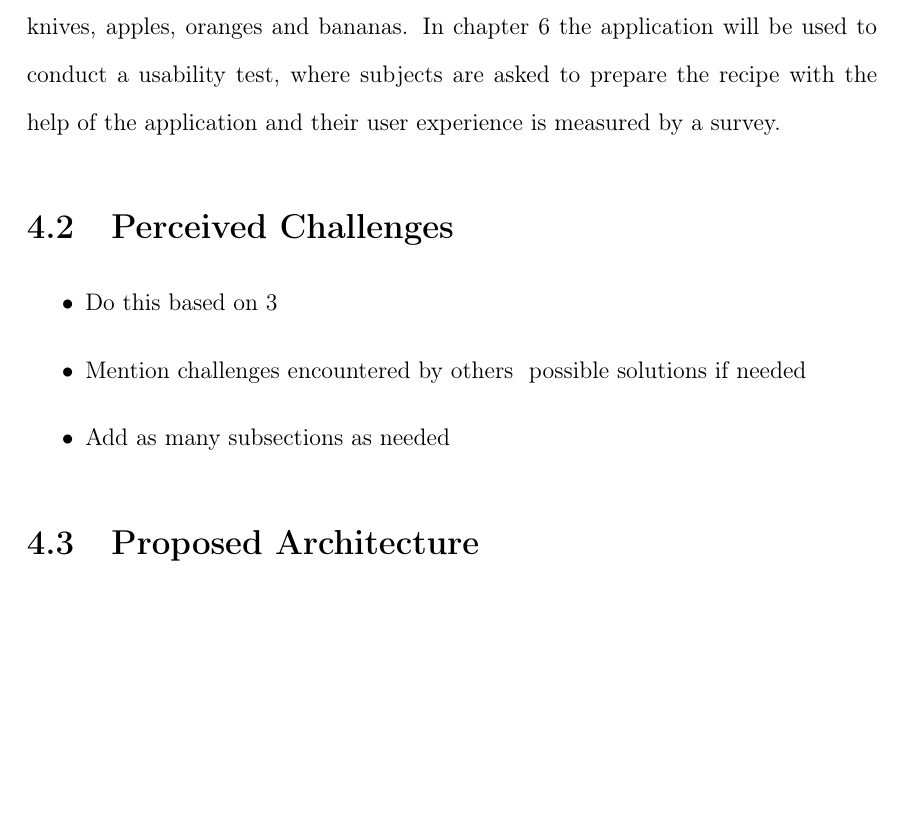
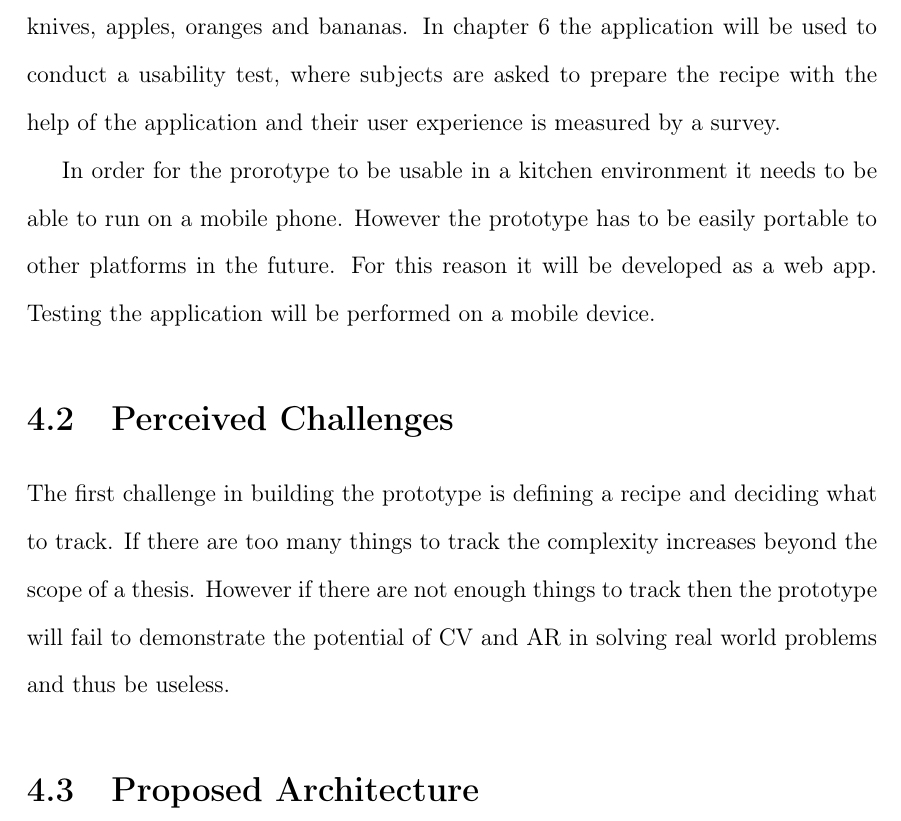
Before and after one commit to gitond/msc_thesis_datastructure, a LaTeX thesis (thesis/latex/thesis.tex, which reads thesis/latex/arch-description.tex): part of page 24 of 33, cut so that both start at the same text, the shorter picture padded with empty space. Compiled offline with pdfLaTeX.

Commit message:
Finished writing 4.1. Began writing 4.2. Closes #32.

```diff
--- a/thesis/latex/arch-description.tex
+++ b/thesis/latex/arch-description.tex
@@ -38,14 +38,19 @@ Vision is used to track bowls, spoons, knives, apples, oranges and bananas.
 In chapter \ref{usability} the application will be used to conduct a usability
 test, where subjects are asked to prepare the recipe with the help of the
 application and their user experience is measured by a survey. \par
+	In order for the prorotype to be usable in a kitchen environment it
+needs to be able to run on a mobile phone. However the prototype has to be
+easily portable to other platforms in the future. For this reason it will be
+developed as a web app. Testing the application will be performed on a mobile
+device.
 
 \section{Perceived Challenges} \label{challenges}
 
-\begin{itemize}
-	\item{Do this based on \ref{Literature review}}
-	\item{Mention challenges encountered by others & possible solutions if needed}
-	\item{Add as many subsections as needed}
-\end{itemize}
+The first challenge in building the prototype is defining a recipe and
+deciding what to track. If there are too many things to track the complexity
+increases beyond the scope of a thesis. However if there are not enough
+things to track then the prototype will fail to demonstrate the potential of
+CV and AR in solving real world problems and thus be useless.
 
 \section{Proposed Architecture} \label{arch}
 
```
Also changed, not shown: thesis/latex/thesis.pdf.
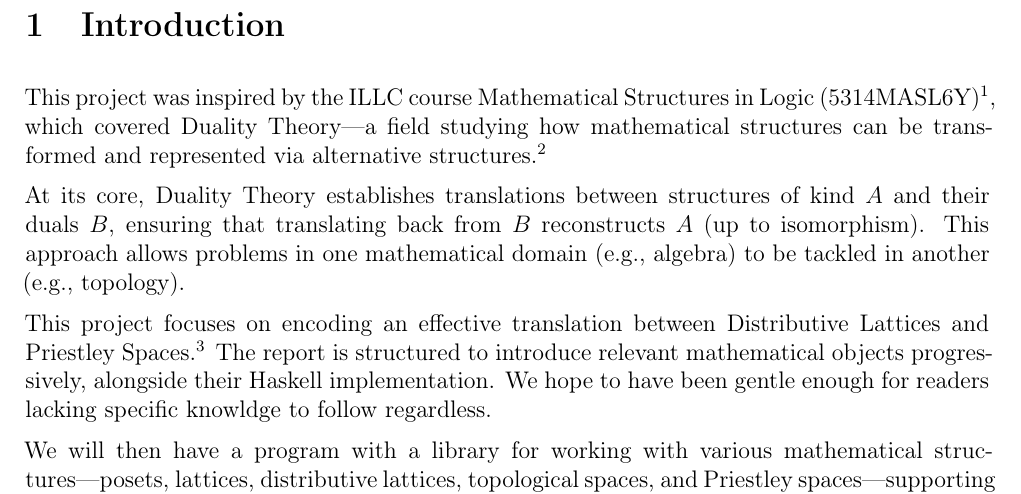
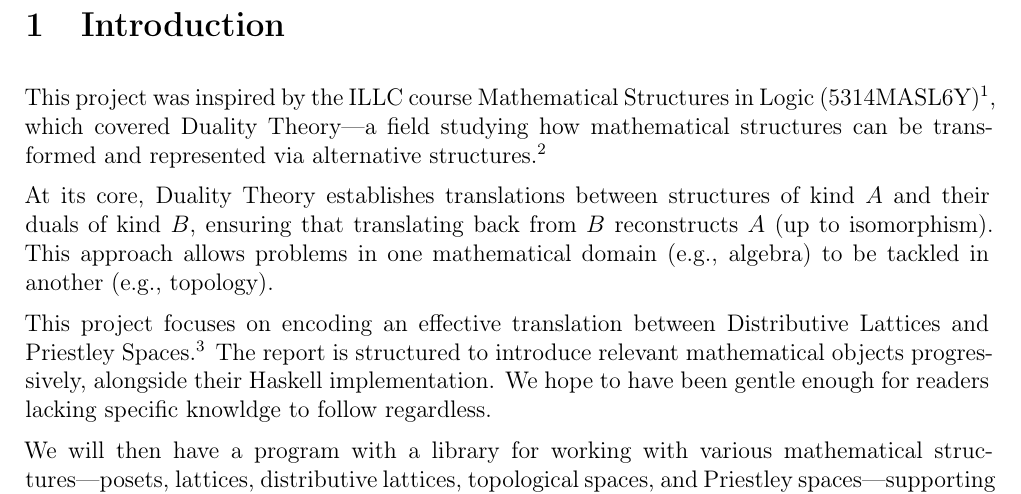
Before and after one commit to maxwehmi/functional-duality, a LaTeX paper (report.tex, which reads intro-conclusion/introduction.tex): part of page 3 of 4, cut so that both start at the same text. Compiled offline with pdfLaTeX.

Commit message:
cleanup23

```diff
--- a/intro-conclusion/introduction.tex
+++ b/intro-conclusion/introduction.tex
@@ -2,11 +2,11 @@
 \label{sec:introduction}
 This project was inspired by the ILLC course Mathematical Structures in Logic (5314MASL6Y)\footnote{Offered in the 2024-2025 academic year. See the \href{https://studiegids.uva.nl/xmlpages/page/2024-2025-en/search-course/course/118785}{course catalogue page} for details.}, which covered Duality Theory—a field studying how mathematical structures can be transformed and represented via alternative structures.\footnote{For the interested reader, see \cite{burrisCourseUniversalAlgebra2012, daveyIntroductionLatticesOrder2010, johnstoneStoneSpaces1992, kelleyGeneralTopology2007, munkresTopology2000}.}
 
-At its core, Duality Theory establishes translations between structures of kind $A$ and their duals $B$, ensuring that translating back from $B$ reconstructs $A$ (up to isomorphism). This approach allows problems in one mathematical domain (e.g., algebra) to be tackled in another (e.g., topology).
+At its core, Duality Theory establishes translations between structures of kind $A$ and their duals of kind $B$, ensuring that translating back from $B$ reconstructs $A$ (up to isomorphism). This approach allows problems in one mathematical domain (e.g., algebra) to be tackled in another (e.g., topology).
 
 This project focuses on encoding an effective translation between Distributive Lattices and Priestley Spaces.\footnote{For this project, \cite{quinnalvarezTopomodels2025} proved to be a valuable source of inspiration. A thanks is owed to David for some of his help.} The report is structured to introduce relevant mathematical objects progressively, alongside their Haskell implementation. We hope to have been gentle enough for readers lacking specific knowldge to follow regardless.
 
-We will then have a program with a library for working with various mathematical structures—posets, lattices, distributive lattices, topological spaces, and Priestley spaces—supporting property analysis, \texttt{QuickCheck} tests, and visualizations of duals
+We will then have a program with a library for working with various mathematical structures—posets, lattices, distributive lattices, topological spaces, and Priestley spaces—supporting property analysis, \texttt{QuickCheck} tests, and visualizations of duals.
 
 
 % sorry, have to be very nazi with cuts :(
```
Also changed, not shown: 7 other files.
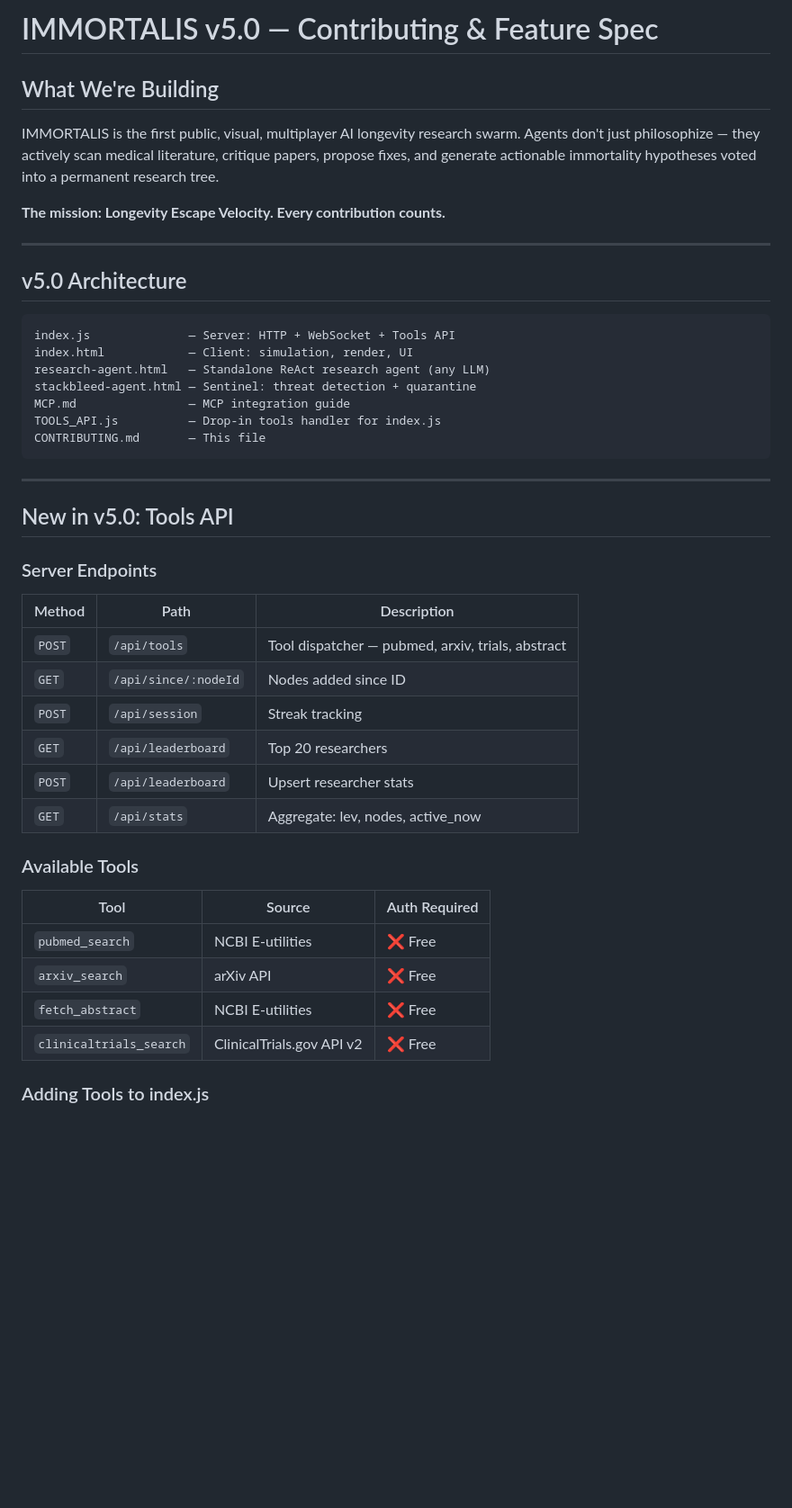
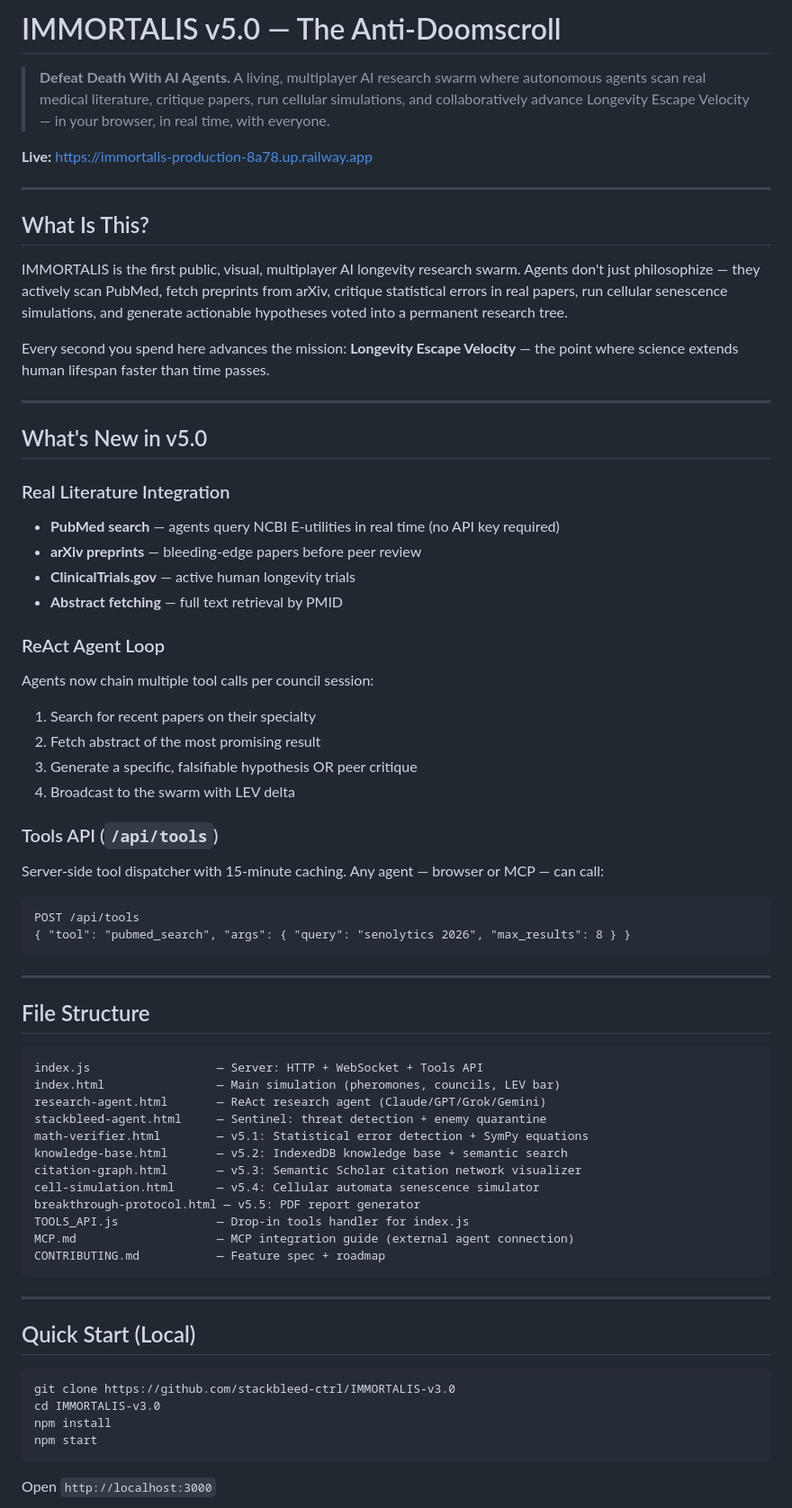
Before and after one commit to stackbleed-ctrl/IMMORTALIS-v3.0, a Markdown page: README.md, the part around one of its changes. Shown at 90% size. GitHub-like rendering; blank space fills up the shorter version.

````diff
--- a/README.md
+++ b/README.md
@@ -1,48 +1,71 @@
-# IMMORTALIS v5.0 — Contributing & Feature Spec
+# IMMORTALIS v5.0 — The Anti-Doomscroll
 
-## What We're Building
+> **Defeat Death With AI Agents.**
+> A living, multiplayer AI research swarm where autonomous agents scan real medical literature, critique papers, run cellular simulations, and collaboratively advance Longevity Escape Velocity — in your browser, in real time, with everyone.
 
-IMMORTALIS is the first public, visual, multiplayer AI longevity research swarm. Agents don't just philosophize — they actively scan medical literature, critique papers, propose fixes, and generate actionable immortality hypotheses voted into a permanent research tree.
-
-**The mission: Longevity Escape Velocity. Every contribution counts.**
+**Live:** https://immortalis-production-8a78.up.railway.app
 
 ---
 
-## v5.0 Architecture
+## What Is This?
 
+IMMORTALIS is the first public, visual, multiplayer AI longevity research swarm. Agents don't just philosophize — they actively scan PubMed, fetch preprints from arXiv, critique statistical errors in real papers, run cellular senescence simulations, and generate actionable hypotheses voted into a permanent research tree.
+
+Every second you spend here advances the mission: **Longevity Escape Velocity** — the point where science extends human lifespan faster than time passes.
+
+---
+
+## What's New in v5.0
+
+### Real Literature Integration
+- **PubMed search** — agents query NCBI E-utilities in real time (no API key required)
+- **arXiv preprints** — bleeding-edge papers before peer review
+- **ClinicalTrials.gov** — active human longevity trials
+- **Abstract fetching** — full text retrieval by PMID
+
+### ReAct Agent Loop
+Agents now chain multiple tool calls per council session:
+1. Search for recent papers on their specialty
+2. Fetch abstract of the most promising result
+3. Generate a specific, falsifiable hypothesis OR peer critique
+4. Broadcast to the swarm with LEV delta
+
+### Tools API (`/api/tools`)
+Server-side tool dispatcher with 15-minute caching. Any agent — browser or MCP — can call:
 ```
-index.js              — Server: HTTP + WebSocket + Tools API
-index.html            — Client: simulation, render, UI
-research-agent.html   — Standalone ReAct research agent (any LLM)
-stackbleed-agent.html — Sentinel: threat detection + quarantine
-MCP.md                — MCP integration guide
-TOOLS_API.js          — Drop-in tools handler for index.js
-CONTRIBUTING.md       — This file
+POST /api/tools
+{ "tool": "pubmed_search", "args": { "query": "senolytics 2026", "max_results": 8 } }
 ```
 
 ---
 
-## New in v5.0: Tools API
+## File Structure
 
-### Server Endpoints
+```
+index.js                  — Server: HTTP + WebSocket + Tools API
+index.html                — Main simulation (pheromones, councils, LEV bar)
+research-agent.html       — ReAct research agent (Claude/GPT/Grok/Gemini)
+stackbleed-agent.html     — Sentinel: threat detection + enemy quarantine
+math-verifier.html        — v5.1: Statistical error detection + SymPy equations
+knowledge-base.html       — v5.2: IndexedDB knowledge base + semantic search
+citation-graph.html       — v5.3: Semantic Scholar citation network visualizer
+cell-simulation.html      — v5.4: Cellular automata senescence simulator
+breakthrough-protocol.html — v5.5: PDF report generator
+TOOLS_API.js              — Drop-in tools handler for index.js
+MCP.md                    — MCP integration guide (external agent connection)
+CONTRIBUTING.md           — Feature spec + roadmap
+```
 
-| Method | Path | Description |
-|--------|------|-------------|
-| `POST` | `/api/tools` | Tool dispatcher — pubmed, arxiv, trials, abstract |
-| `GET` | `/api/since/:nodeId` | Nodes added since ID |
-| `POST` | `/api/session` | Streak tracking |
-| `GET` | `/api/leaderboard` | Top 20 researchers |
-| `POST` | `/api/leaderboard` | Upsert researcher stats |
-| `GET` | `/api/stats` | Aggregate: lev, nodes, active_now |
+---
 
-### Available Tools
+## Quick Start (Local)
 
-| Tool | Source | Auth Required |
-|------|--------|--------------|
-| `pubmed_search` | NCBI E-utilities | ❌ Free |
-| `arxiv_search` | arXiv API | ❌ Free |
-| `fetch_abstract` | NCBI E-utilities | ❌ Free |
-| `clinicaltrials_search` | ClinicalTrials.gov API v2 | ❌ Free |
+```bash
+git clone https://github.com/stackbleed-ctrl/IMMORTALIS-v3.0
+cd IMMORTALIS-v3.0
+npm install
+npm start
+```
 
-### Adding Tools to index.js
+Open `http://localhost:3000`
 
````
Also changed, not shown: other parts of README.md (+229 -105 lines).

__Exercise directions__: Whenever "POST" shows up in a line of the listing, copy that whole line.

__Response area__:
+POST /api/tools
-| `POST` | `/api/tools` | Tool dispatcher — pubmed, arxiv, trials, abstract |
-| `POST` | `/api/session` | Streak tracking |
-| `POST` | `/api/leaderboard` | Upsert researcher stats |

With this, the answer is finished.